_Your objective_
Each record must come back unchanged in your answer, stripped of its images.

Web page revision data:
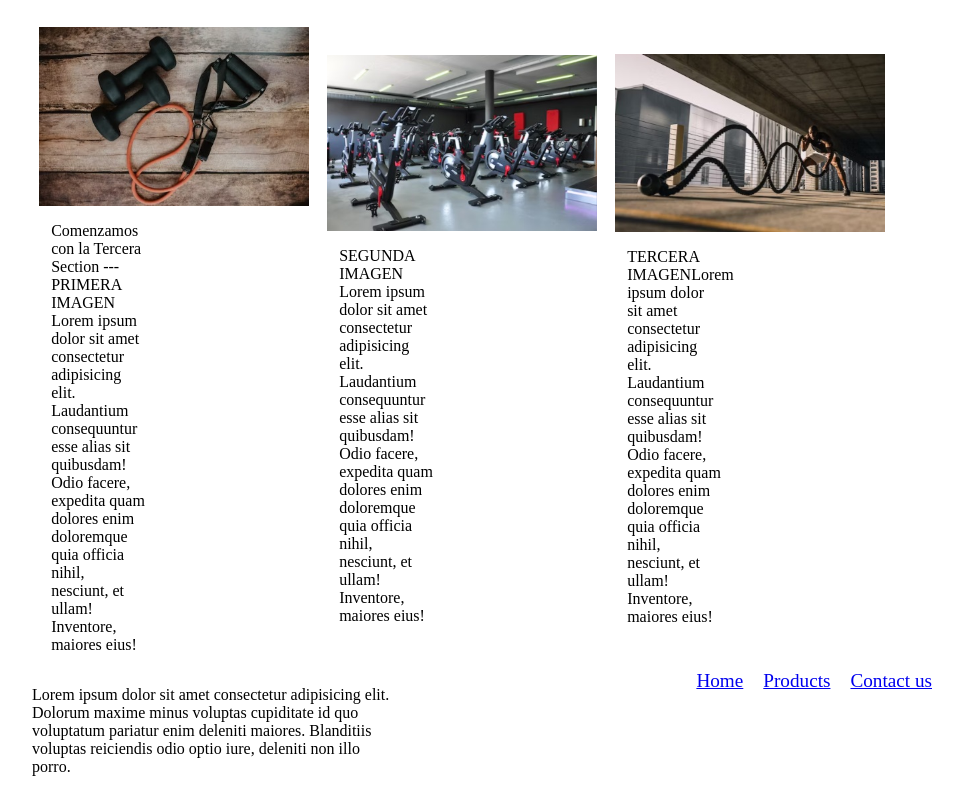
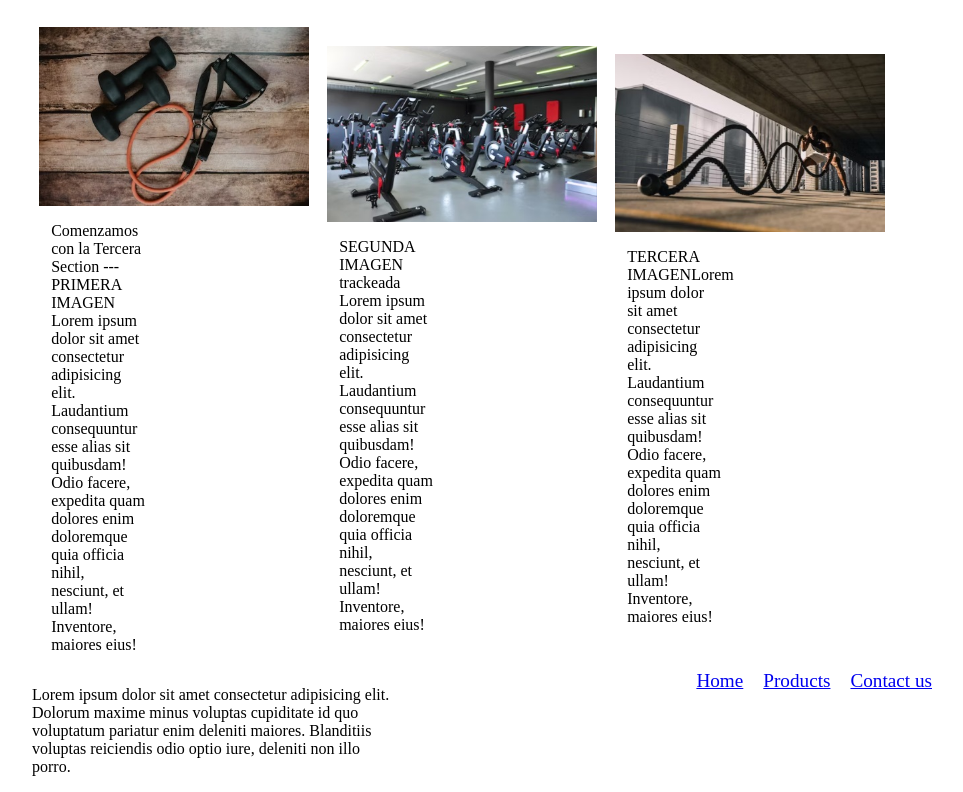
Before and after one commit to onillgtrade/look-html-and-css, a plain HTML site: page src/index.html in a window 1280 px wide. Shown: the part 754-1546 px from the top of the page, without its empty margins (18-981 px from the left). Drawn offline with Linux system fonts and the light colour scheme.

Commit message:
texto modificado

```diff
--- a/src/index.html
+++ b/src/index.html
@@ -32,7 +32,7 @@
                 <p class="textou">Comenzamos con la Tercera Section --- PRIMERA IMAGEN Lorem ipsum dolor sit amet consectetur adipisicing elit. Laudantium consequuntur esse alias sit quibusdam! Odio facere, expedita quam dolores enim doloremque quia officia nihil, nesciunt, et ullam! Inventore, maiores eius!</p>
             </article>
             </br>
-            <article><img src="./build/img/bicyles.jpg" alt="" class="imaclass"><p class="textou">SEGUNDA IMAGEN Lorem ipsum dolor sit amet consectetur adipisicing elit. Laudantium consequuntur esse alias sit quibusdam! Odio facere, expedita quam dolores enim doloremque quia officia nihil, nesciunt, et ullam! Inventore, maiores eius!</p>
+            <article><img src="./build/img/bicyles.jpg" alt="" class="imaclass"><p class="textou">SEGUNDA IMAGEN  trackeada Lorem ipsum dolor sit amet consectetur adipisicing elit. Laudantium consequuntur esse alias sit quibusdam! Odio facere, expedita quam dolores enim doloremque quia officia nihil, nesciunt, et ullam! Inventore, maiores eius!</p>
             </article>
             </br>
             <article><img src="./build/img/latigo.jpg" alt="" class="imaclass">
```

_Task output_
Before and after one commit to onillgtrade/look-html-and-css, a plain HTML site: page src/index.html in a window 1280 px wide. Shown: the part 754-1546 px from the top of the page, without its empty margins (18-981 px from the left). Drawn offline with Linux system fonts and the light colour scheme.

Commit message:
texto modificado

```diff
--- a/src/index.html
+++ b/src/index.html
@@ -32,7 +32,7 @@
                 <p class="textou">Comenzamos con la Tercera Section --- PRIMERA IMAGEN Lorem ipsum dolor sit amet consectetur adipisicing elit. Laudantium consequuntur esse alias sit quibusdam! Odio facere, expedita quam dolores enim doloremque quia officia nihil, nesciunt, et ullam! Inventore, maiores eius!</p>
             </article>
             </br>
-            <article><img src="./build/img/bicyles.jpg" alt="" class="imaclass"><p class="textou">SEGUNDA IMAGEN Lorem ipsum dolor sit amet consectetur adipisicing elit. Laudantium consequuntur esse alias sit quibusdam! Odio facere, expedita quam dolores enim doloremque quia officia nihil, nesciunt, et ullam! Inventore, maiores eius!</p>
+            <article><img src="./build/img/bicyles.jpg" alt="" class="imaclass"><p class="textou">SEGUNDA IMAGEN  trackeada Lorem ipsum dolor sit amet consectetur adipisicing elit. Laudantium consequuntur esse alias sit quibusdam! Odio facere, expedita quam dolores enim doloremque quia officia nihil, nesciunt, et ullam! Inventore, maiores eius!</p>
             </article>
             </br>
             <article><img src="./build/img/latigo.jpg" alt="" class="imaclass">
```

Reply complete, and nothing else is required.